When you write out the listing, keep every character and omit the pictures.

- _Data for this task_:

════════════════

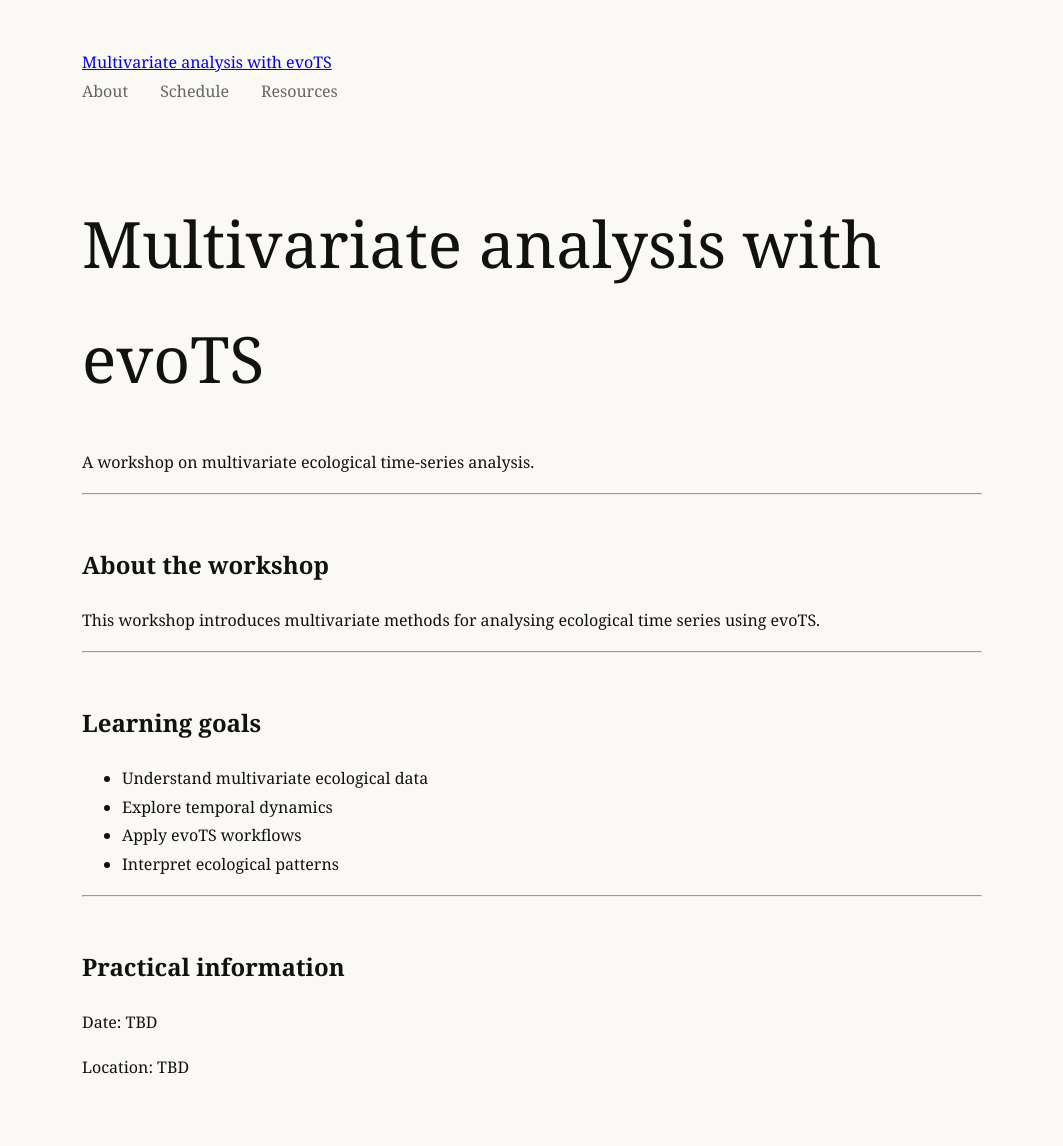
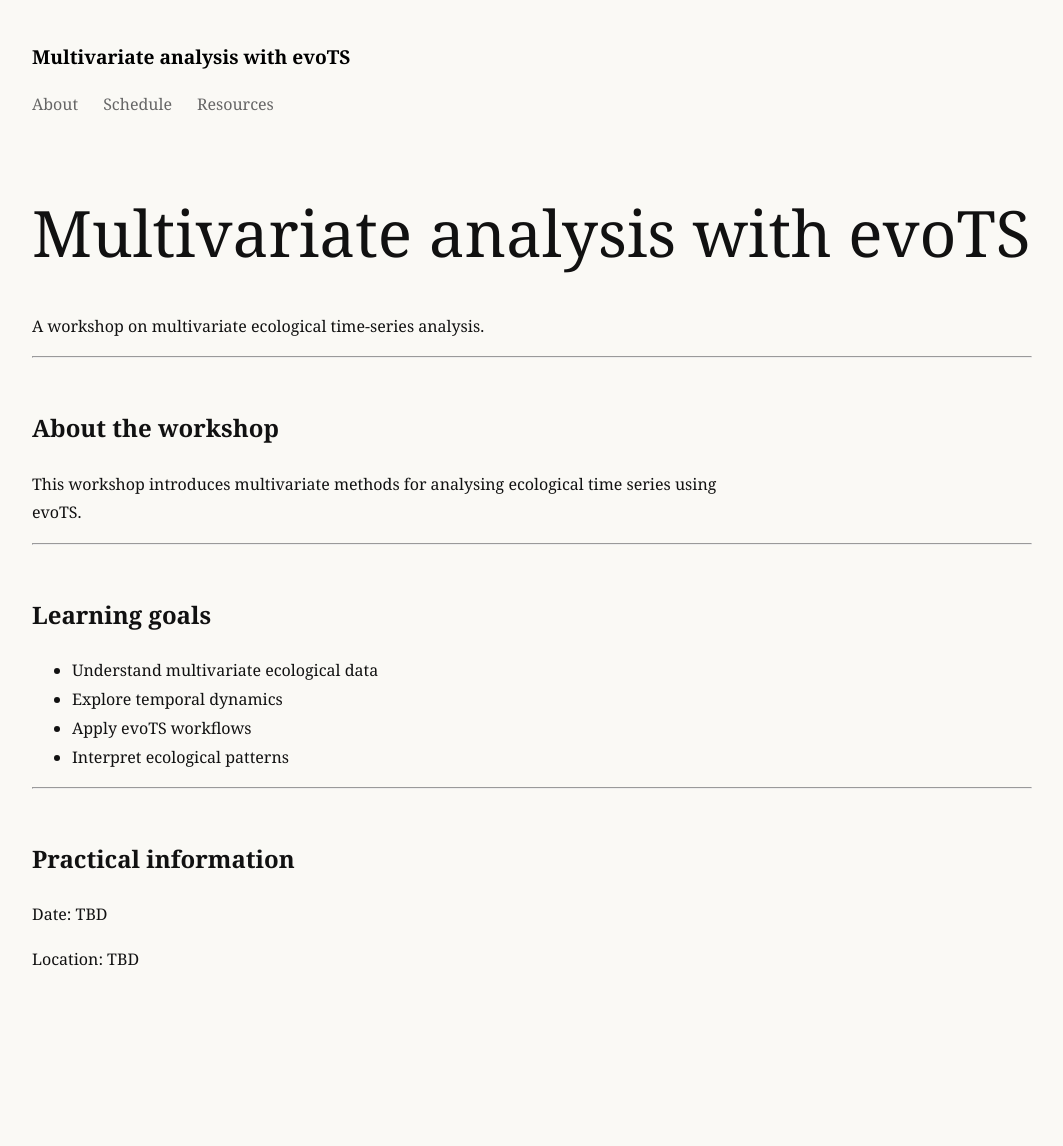
Before and after one commit to VildeBruhn/vildebruhn.github.io, a Jekyll site: the page built from index.md, in a window 1280 px wide. Shown: the whole page, without its empty margins (108-1171 px from the left). Built offline with Jekyll 4.4.1, drawn with Linux system fonts in a browser that asks for light colours; after the commit the page ends 1030 px from its top, so only the background shows below that.

Commit message:
Update style.css

```diff
--- a/assets/css/style.css
+++ b/assets/css/style.css
@@ -1,55 +1,54 @@
 body {
   font-family: Georgia, serif;
+  background: #faf9f5;
   color: #111;
-    background: #faf9f6;
 
-    max-width: 900px;
+  max-width: 1000px;
   margin: auto;
 
-    padding: 3rem;
+  padding: 40px;
+
   line-height: 1.8;
 }
 
-header {
-    margin-bottom: 5rem;
+.site-header {
+  margin-bottom: 80px;
 }
 
-header h1 {
-    font-size: 3rem;
-    font-weight: normal;
-    margin-bottom: 1rem;
-}
-
-header h1 a {
+.site-title a {
   text-decoration: none;
   color: black;
+
+  font-size: 1.2rem;
+  font-weight: bold;
 }
 
 nav {
+  margin-top: 15px;
+
   display: flex;
-    gap: 2rem;
+  gap: 25px;
 }
 
 nav a {
+  text-decoration: none;
   color: #666;
-    text-decoration: none;
 }
 
 nav a:hover {
   color: black;
 }
 
-main h1 {
+h1 {
   font-size: 4rem;
   font-weight: normal;
-    margin-bottom: 2rem;
+  line-height: 1.1;
 }
 
-main h2 {
+h2 {
   margin-top: 3rem;
 }
 
-footer {
-    margin-top: 8rem;
-    color: #888;
+p {
+  max-width: 700px;
 }
```
Lines whose indentation alone changed are shown as unchanged.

════════════════

- _Solution_:
Before and after one commit to VildeBruhn/vildebruhn.github.io, a Jekyll site: the page built from index.md, in a window 1280 px wide. Shown: the whole page, without its empty margins (108-1171 px from the left). Built offline with Jekyll 4.4.1, drawn with Linux system fonts in a browser that asks for light colours; after the commit the page ends 1030 px from its top, so only the background shows below that.

Commit message:
Update style.css

```diff
--- a/assets/css/style.css
+++ b/assets/css/style.css
@@ -1,55 +1,54 @@
 body {
   font-family: Georgia, serif;
+  background: #faf9f5;
   color: #111;
-    background: #faf9f6;
 
-    max-width: 900px;
+  max-width: 1000px;
   margin: auto;
 
-    padding: 3rem;
+  padding: 40px;
+
   line-height: 1.8;
 }
 
-header {
-    margin-bottom: 5rem;
+.site-header {
+  margin-bottom: 80px;
 }
 
-header h1 {
-    font-size: 3rem;
-    font-weight: normal;
-    margin-bottom: 1rem;
-}
-
-header h1 a {
+.site-title a {
   text-decoration: none;
   color: black;
+
+  font-size: 1.2rem;
+  font-weight: bold;
 }
 
 nav {
+  margin-top: 15px;
+
   display: flex;
-    gap: 2rem;
+  gap: 25px;
 }
 
 nav a {
+  text-decoration: none;
   color: #666;
-    text-decoration: none;
 }
 
 nav a:hover {
   color: black;
 }
 
-main h1 {
+h1 {
   font-size: 4rem;
   font-weight: normal;
-    margin-bottom: 2rem;
+  line-height: 1.1;
 }
 
-main h2 {
+h2 {
   margin-top: 3rem;
 }
 
-footer {
-    margin-top: 8rem;
-    color: #888;
+p {
+  max-width: 700px;
 }
```
Lines whose indentation alone changed are shown as unchanged.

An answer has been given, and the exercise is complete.